Thump. What was that? I thought to myself.

It was a bird, there are feathers on the window. Is the bird dead? I wonder, but I don’t see it and so it must be OK.

A bit later in the day my daughter says to me, "Dad, it is kind of sad, but that is the way it is sometimes." I follow her through the yard and she directs my attention to the motionless body of a young robin laying dead under a pile of fresh picked pasies. So it had died after all.

As the evening was beginning to cool off and I opened the window for a breeze. A robin lands on the lawn and cautiously begins walking towards the location where the other bird died. I move silently at the window to get a good look. The body of the other bird is missing. Slowly zigzagging the robin approached the location of the dead bird. There is something in its beak. It is a small butterfly. It gets to the location and finds that the bird is gone. Momentarily it walks off beginning a soft hollow chirp or tweet. It leaves with the butterfly offering saved for a hopeful reunion.

The bird received funeral services from three girls 9-7-7 and one boy 6 complete with flowers and a new rock to mark the grave in the flower garden under the cherry bush.


Sprouting Wings is the newest Un-Book from Scott E. Franson. It is based on my journal entry from July 25, 2004. It was sad and amazing to see the robin approach the location of the other robin's death and hear the sad sounds of mourning. It was a chance of a lifetime to witness such an event.


Doug said...

Really nice design... to go along with a nice little story. This also happens to us with robins and our slilding glass door.

studio lolo said...

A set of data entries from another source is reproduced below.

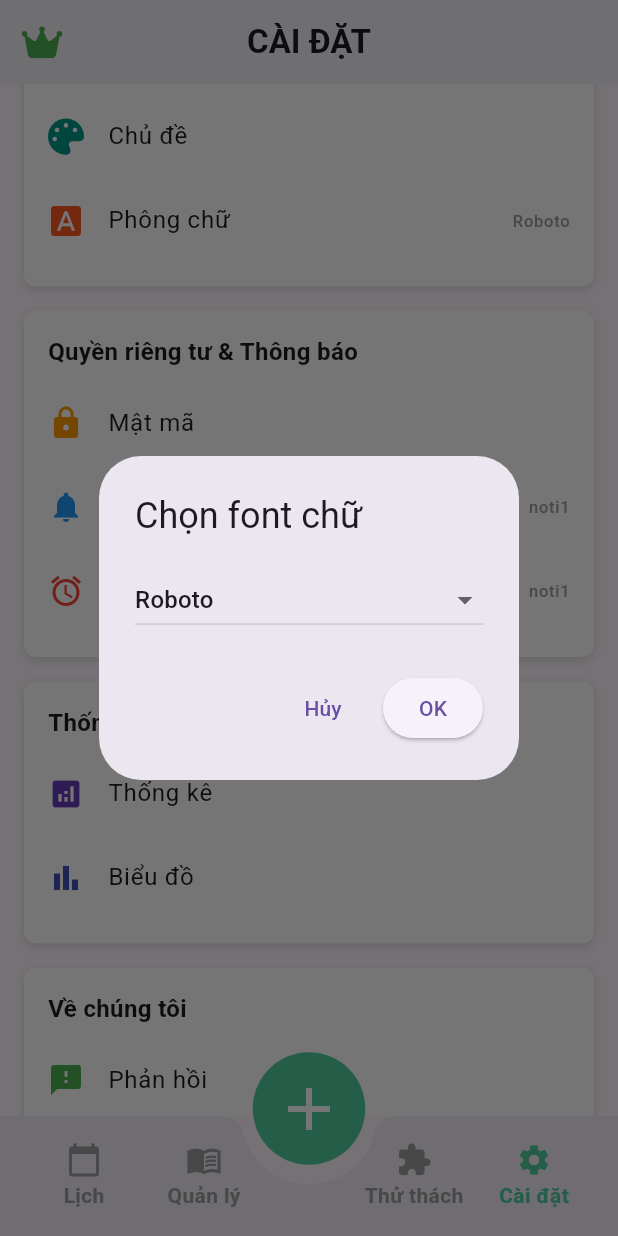
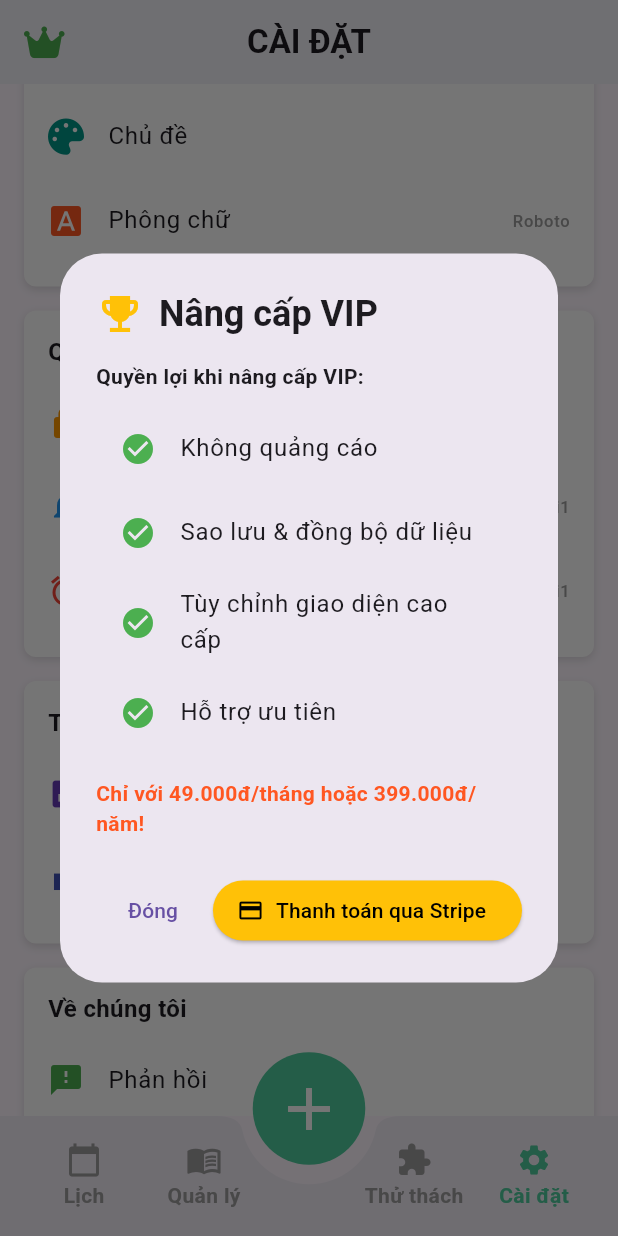
Before and after one commit to nguyentrong3114/appreminder, a Flutter app: the MainScreen screen opened by its route, item 4 of the bottom bar chosen, scrolled down 576 dp, after a tap on "Phông chữ", on a phone screen of 412 x 824 dp. Run offline on Flutter 3.47's test engine with Material 3 defaults, Android fonts, the phone set to English and light mode, and no system bars; our stand-ins replace audioplayers, cloud_firestore, firebase_auth, firebase_core, firebase_dynamic_links, fl_chart and 7 more; missing offline and left inert: flutter_stripe; accounts and stored records are empty.

Commit message:
Complete 2

```diff
--- a/lib/app.dart
+++ b/lib/app.dart
@@ -16,15 +16,17 @@ import 'package:flutter_app/provider/setting_provider.dart';
 import 'views/widgets/challenge/add_regular_habit_screen.dart';
 
 class MyApp extends StatelessWidget {
-  const MyApp({super.key});
+  final GlobalKey<NavigatorState>? navigatorKey;
+  const MyApp({super.key, this.navigatorKey});
   @override
   Widget build(BuildContext context) {
     final fontFamily = context.watch<SettingProvider>().fontFamily;
     return MaterialApp(
       debugShowCheckedModeBanner: false,
+      navigatorKey: navigatorKey,
       theme: ThemeData(
         primarySwatch: Colors.blue,
-        fontFamily: fontFamily ?? 'Roboto',
+        fontFamily: fontFamily,
       ),
       home: LoginScreen(),
       routes: {
@@ -33,16 +35,16 @@ class MyApp extends StatelessWidget {
         '/add_todo': (context) => const TodoScreen(),
         '/add_setting': (context) => const SettingsPage(),
         '/add_regular_habit': (context) => RegularHabitScreen(
-              initialStartDate: ChallengeScreen.selectedDate ?? DateTime.now(),
+              initialStartDate: ChallengeScreen.selectedDate,
               formattedStartDate: DateFormat('MMMM d, yyyy', 'vi_VN')
-                  .format(ChallengeScreen.selectedDate ?? DateTime.now()),
+                  .format(ChallengeScreen.selectedDate),
             ),
         '/add_events_home': (context) => const AddSomethingToday(),
         '/add_challenge': (context) => AddChallengeScreen(),
         '/add_onetime_task': (context) => OnetimeTask(
-              initialStartDate: ChallengeScreen.selectedDate ?? DateTime.now(),
+              initialStartDate: ChallengeScreen.selectedDate,
               formattedStartDate: DateFormat('MMMM d, yyyy', 'vi_VN')
-                  .format(ChallengeScreen.selectedDate ?? DateTime.now()),
+                  .format(ChallengeScreen.selectedDate),
             ),
       },
     );
@@ -137,9 +139,9 @@ class _MainScreenState extends State<MainScreen> {
         context,
         MaterialPageRoute(
           builder: (context) => RegularHabitScreen(
-            initialStartDate: ChallengeScreen.selectedDate ?? DateTime.now(),
+            initialStartDate: ChallengeScreen.selectedDate,
             formattedStartDate: DateFormat('MMMM d, yyyy', 'vi_VN')
-                .format(ChallengeScreen.selectedDate ?? DateTime.now()),
+                .format(ChallengeScreen.selectedDate),
           ),
         ),
       );
--- a/lib/provider/setting_provider.dart
+++ b/lib/provider/setting_provider.dart
@@ -1,4 +1,6 @@
 import 'package:flutter/material.dart';
+import 'package:firebase_auth/firebase_auth.dart';
+import 'package:cloud_firestore/cloud_firestore.dart';
 import 'package:flutter_app/services/setting_service.dart';
 
 class SettingProvider extends ChangeNotifier {
@@ -9,6 +11,7 @@ class SettingProvider extends ChangeNotifier {
   String _fontFamily;
   String _notificationSound;
   String _alarmSound;
+  bool _isVip = false;
 
   SettingProvider(this.settingsService)
     : _use24HourFormat = settingsService.use24HourFormat,
@@ -16,14 +19,16 @@ class SettingProvider extends ChangeNotifier {
       _dateFormat = settingsService.dateFormat,
       _fontFamily = settingsService.fontFamily,
       _notificationSound = settingsService.notificationSound,
-      _alarmSound = settingsService.alarmSound;
+      _alarmSound = settingsService.alarmSound,
+      _isVip = settingsService.isVip;
 
   bool get use24HourFormat => _use24HourFormat;
   int get startWeekOn => _startWeekOn;
   String get dateFormat => _dateFormat;
-  String get fontFamily => (_fontFamily != null && _fontFamily.isNotEmpty) ? _fontFamily : 'Roboto';
+  String get fontFamily => _fontFamily.isNotEmpty ? _fontFamily : 'Roboto';
   String get notificationSound => _notificationSound;
   String get alarmSound => _alarmSound;
+  bool get isVip => _isVip;
 
   Future<void> setUse24HourFormat(bool value) async {
     _use24HourFormat = value;
@@ -60,4 +65,19 @@ class SettingProvider extends ChangeNotifier {
     await settingsService.setAlarmSound(value);
     notifyListeners();
   }
+
+  Future<void> setVip(bool value) async {
+    _isVip = value;
+    await settingsService.setVip(value);
+    notifyListeners();
+  }
+
+  Future<void> syncVipStatusFromFirestore() async {
+    final user = FirebaseAuth.instance.currentUser;
+    if (user != null) {
+      final doc = await FirebaseFirestore.instance.collection('users').doc(user.uid).get();
+      final isVipRemote = doc.data()?['isVip'] == true;
+      await setVip(isVipRemote);
+    }
+  }
 }
--- a/lib/services/setting_service.dart
+++ b/lib/services/setting_service.dart
@@ -10,6 +10,7 @@ class SettingsService {
   static const _keyFontFamily = 'fontFamily';
   static const _keyAlarmSound = 'alarmSound';
   static const _keyNotificationSound = 'notificationSound';
+  static const _keyVip = 'isVip';
 
   final SharedPreferences prefs;
 
@@ -46,4 +47,10 @@ class SettingsService {
   String get notificationSound => prefs.getString(_keyNotificationSound) ?? 'noti1';
 
   Future<void> setNotificationSound(String value) async => await prefs.setString(_keyNotificationSound, value);
+
+  bool get isVip => prefs.getBool(_keyVip) ?? false;
+
+  Future<void> setVip(bool value) async {
+    await prefs.setBool(_keyVip, value);
+  }
 }
--- a/lib/views/widgets/setting/setting.dart
+++ b/lib/views/widgets/setting/setting.dart
@@ -2,7 +2,9 @@ import 'chart.dart';
 import 'profile.dart';
 import 'statistical.dart';
 import 'settings_item.dart';
+import 'change_password.dart';
 import 'settings_section.dart';
+import 'vip_upgrade_dialog.dart';
 import 'package:flutter/material.dart';
 import 'package:provider/provider.dart';
 import 'package:audioplayers/audioplayers.dart';
@@ -11,8 +13,34 @@ import 'package:flutter_app/provider/setting_provider.dart';
 import 'package:permission_handler/permission_handler.dart';
 import 'package:font_awesome_flutter/font_awesome_flutter.dart';
 
-class SettingsPage extends StatelessWidget {
+class SettingsPage extends StatefulWidget {
   const SettingsPage({super.key});
+
+  @override
+  State<SettingsPage> createState() => _SettingsPageState();
+}
+
+class _SettingsPageState extends State<SettingsPage> with WidgetsBindingObserver {
+  @override
+  void initState() {
+    super.initState();
+    WidgetsBinding.instance.addObserver(this);
+
+    Future.microtask(() => context.read<SettingProvider>().syncVipStatusFromFirestore());
+  }
+
+  @override
+  void dispose() {
+    WidgetsBinding.instance.removeObserver(this);
+    super.dispose();
+  }
+
+  @override
+  void didChangeAppLifecycleState(AppLifecycleState state) {
+    if (state == AppLifecycleState.resumed) {
+      context.read<SettingProvider>().syncVipStatusFromFirestore();
+    }
+  }
 
   @override
   Widget build(BuildContext context) {
@@ -23,7 +51,16 @@ class SettingsPage extends StatelessWidget {
           style: TextStyle(fontWeight: FontWeight.bold),
         ),
         centerTitle: true,
-        leading: const Icon(FontAwesomeIcons.crown, color: Colors.green),
+        leading: IconButton(
+          icon: const Icon(FontAwesomeIcons.crown, color: Colors.green),
+          tooltip: 'Nâng cấp VIP',
+          onPressed: () {
+            showDialog(
+              context: context,
+              builder: (context) => const VipUpgradeDialog(),
+            );
+          },
+        ),
         backgroundColor: Colors.white,
         elevation: 1,
       ),
@@ -196,6 +233,15 @@ class SettingsPage extends StatelessWidget {
                     style: const TextStyle(color: Colors.grey),
                   ),
                   onTap: () async {
+                    final isVip = context.read<SettingProvider>().isVip;
+                    if (!isVip) {
+                      // Nếu chưa VIP, mở dialog nâng cấp VIP
+                      showDialog(
+                        context: context,
+                        builder: (context) => const VipUpgradeDialog(),
+                      );
+                      return;
+                    }
                     final fonts = [
                       'Roboto',
                       'Montserrat',
@@ -510,6 +556,17 @@ class SettingsPage extends StatelessWidget {
                   title: 'Chia sẻ với bạn bè',
                 ),
                 SettingsItem(
+                  icon: Icons.lock,
+                  iconColor: Colors.purple,
+                  title: 'Change Password',
+                  onTap: () {
+                    showDialog(
+                      context: context,
+                      builder: (context) => const ChangePasswordWidget(),
+                    );
+                  },
+                ),
+                SettingsItem(
                   icon: Icons.logout,
                   iconColor: Colors.red,
                   title: 'Đăng xuất',
--- /dev/null
+++ b/lib/views/widgets/setting/vip_upgrade_dialog.dart
@@ -0,0 +1,154 @@
+import 'package:flutter/material.dart';
+import 'package:flutter/services.dart';
+import 'package:provider/provider.dart';
+import 'package:url_launcher/url_launcher.dart';
+import 'package:firebase_auth/firebase_auth.dart';
+import 'package:flutter_stripe/flutter_stripe.dart';
+import 'package:cloud_firestore/cloud_firestore.dart';
+import 'package:flutter_app/provider/setting_provider.dart';
+
+class VipUpgradeDialog extends StatefulWidget {
+  const VipUpgradeDialog({super.key});
+
+  @override
+  State<VipUpgradeDialog> createState() => _VipUpgradeDialogState();
+}
+
+class _VipUpgradeDialogState extends State<VipUpgradeDialog> with WidgetsBindingObserver {
+  bool _pendingVip = false;
+
+  @override
+  void initState() {
+    super.initState();
+    WidgetsBinding.instance.addObserver(this);
+    _syncVipFromFirestore();
+  }
+
+  Future<void> _syncVipFromFirestore() async {
+    final user = FirebaseAuth.instance.currentUser;
+    if (user != null) {
+      final doc = await FirebaseFirestore.instance.collection('users').doc(user.uid).get();
+      final isVipRemote = doc.data()?['isVip'] == true;
+      if (context.mounted) {
+        await context.read<SettingProvider>().setVip(isVipRemote);
+      }
+    }
+  }
+
+  @override
+  void dispose() {
+    WidgetsBinding.instance.removeObserver(this);
+    super.dispose();
+  }
+
+  @override
+  void didChangeAppLifecycleState(AppLifecycleState state) {
+    if (state == AppLifecycleState.resumed && _pendingVip) {
+      _pendingVip = false;
+      _activateVip();
+      if (mounted) {
+        ScaffoldMessenger.of(context).showSnackBar(
+          const SnackBar(content: Text('Kích hoạt VIP thành công !')),
+        );
+        Navigator.of(context).pop();
+      }
+    }
+  }
+
+  void _activateVip() async {
+    final user = FirebaseAuth.instance.currentUser;
+    if (user != null) {
+      await FirebaseFirestore.instance
+          .collection('users')
+          .doc(user.uid)
+          .set({'isVip': true}, SetOptions(merge: true));
+      if (context.mounted) {
+        final settingProvider = context.read<SettingProvider>();
+        await settingProvider.setVip(true);
+      }
+    }
+  }
+
+  Future<void> _payWithStripe(BuildContext context) async {
+    const String publishableKey = '';
+    Stripe.publishableKey = publishableKey;
+    try {
+      await Stripe.instance.initPaymentSheet(
+        paymentSheetParameters: SetupPaymentSheetParameters(
+          paymentIntentClientSecret: '',
+          merchantDisplayName: 'App Reminder',
+        ),
+      );
+      await Stripe.instance.presentPaymentSheet();
+      ScaffoldMessenger.of(context).showSnackBar(const SnackBar(content: Text('Thanh toán thành công!')));
+    } on StripeException catch (e) {
+      ScaffoldMessenger.of(context).showSnackBar(SnackBar(content: Text('Lỗi Stripe: \\${e.error.localizedMessage}')));
+    } on PlatformException catch (e) {
+      ScaffoldMessenger.of(context).showSnackBar(SnackBar(content: Text('Lỗi: \\${e.message}')));
+    }
+  }
+
+  @override
+  Widget build(BuildContext context) {
+    final isVip = context.watch<SettingProvider>().isVip;
+    return AlertDialog(
+      title: Row(
+        children: const [
+          Icon(Icons.emoji_events, color: Colors.amber, size: 32),
+          SizedBox(width: 10),
+          Text('Nâng cấp VIP', style: TextStyle(fontWeight: FontWeight.bold)),
+        ],
+      ),
+      content: Column(
+        mainAxisSize: MainAxisSize.min,
+        crossAxisAlignment: CrossAxisAlignment.start,
+        children: const [
+          Text('Quyền lợi khi nâng cấp VIP:', style: TextStyle(fontWeight: FontWeight.bold)),
+          SizedBox(height: 10),
+          ListTile(
+            leading: Icon(Icons.check_circle, color: Colors.green),
+            title: Text('Không quảng cáo'),
+          ),
+          ListTile(
+            leading: Icon(Icons.check_circle, color: Colors.green),
+            title: Text('Sao lưu & đồng bộ dữ liệu'),
+          ),
+          ListTile(
+            leading: Icon(Icons.check_circle, color: Colors.green),
+            title: Text('Tùy chỉnh giao diện cao cấp'),
+          ),
+          ListTile(
+            leading: Icon(Icons.check_circle, color: Colors.green),
+            title: Text('Hỗ trợ ưu tiên'),
+          ),
+          SizedBox(height: 16),
+          Text('Chỉ với 49.000đ/tháng hoặc 399.000đ/năm!', style: TextStyle(color: Colors.deepOrange, fontWeight: FontWeight.bold)),
+        ],
+      ),
+      actions: [
+        TextButton(
+          onPressed: () => Navigator.pop(context),
+          child: const Text('Đóng'),
+        ),
+        ElevatedButton.icon(
+          icon: const Icon(Icons.payment),
+          label: const Text('Thanh toán qua Stripe'),
+          style: ElevatedButton.styleFrom(backgroundColor: Colors.amber, foregroundColor: Colors.black),
+          onPressed: isVip
+              ? null
+              : () async {
+                  final url = Uri.parse('https://buy.stripe.com/test_6oUfZh4HD9l66nO39cfjG00');
+                  try {
+                    await launchUrl(url, mode: LaunchMode.externalApplication);
+                    setState(() {
+                      _pendingVip = true;
+                    });
+                  } catch (e) {
+                    ScaffoldMessenger.of(context).showSnackBar(const SnackBar(content: Text('Không mở được link thanh toán!')));
+                  }
+                },
+        ),
+      ],
+    );
+  }
+}
--- a/pubspec.yaml
+++ b/pubspec.yaml
@@ -30,6 +30,9 @@ dependencies:
   permission_handler: ^11.3.0
   timezone: ^0.10.0
   audioplayers: ^5.2.1
+  flutter_stripe: ^10.1.1
+  url_launcher: ^6.3.1
+  firebase_dynamic_links: ^6.1.7
 dev_dependencies:
   flutter_test:
 
```
Also changed, not shown: lib/main.dart (+26 -1 lines), lib/views/widgets/setting/change_password.dart (added, +111 -0 lines), pubspec.lock, 5 other files.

Beautiful illustration and well told story. I have to share a couple of things with you about birds hitting glass. My nickname this past summer was the bird whisperer because I brought a few "goners" back to life after hitting our patio doors. I held them in my cupped hands and breathed on them to warm them up. They go into shock initially, and if something isn't done right away, they usually die. But how many times do we actually witness the crash? I was lucky (as were the birds) that I figured this out. They all eventually came to, looked at me briefly and then flew off...quickly! So, if you happen to witness a crash again, perhaps you could try this.
The other thing I'd like to share is there are reflective decals made especially for birds. They come in leaf patterns and look like etched glass, but it's amazing how we haven't had one incident since last summer. You can find those at most bird stores .(Like the Wild Bird Centers where they sell feeders and seed.)I hope this info was helpful :) Again, wonderful illo.

tusen said...

Another great un-book - I really like the patterns on the wings. And thanks for sharing the story.

Pati @-;-- said...

Beautiful illo, very delicate :)

Mike Laughead said...

I LOVE the way this style is going. Really great application. Nice concept as well.

robertc said...

wonderful story with a beautiful illustration. i love your color palette... and your doodles are excellent too! great work!

tinklemeyer said...

I think this is my favorite so far, especially the journal entry.

Ryan Dutson said...

I was just admiring your site and your images, and I have to say that there is not a single thing that you do that isn't inspiring to me. I think back on your class from time to time and wish like crazy that you could have stayed that semester and finished it with us. There is so much to learn from you, and I wish I could have experienced you more as a teacher in the classroom, but I will always refer to this site to continue learning from you outside of the classroom. This is a wonderful site, a wonderful image, and a wonderful story. Thank you for sharing so much of yourself with us. I will always appreciate it!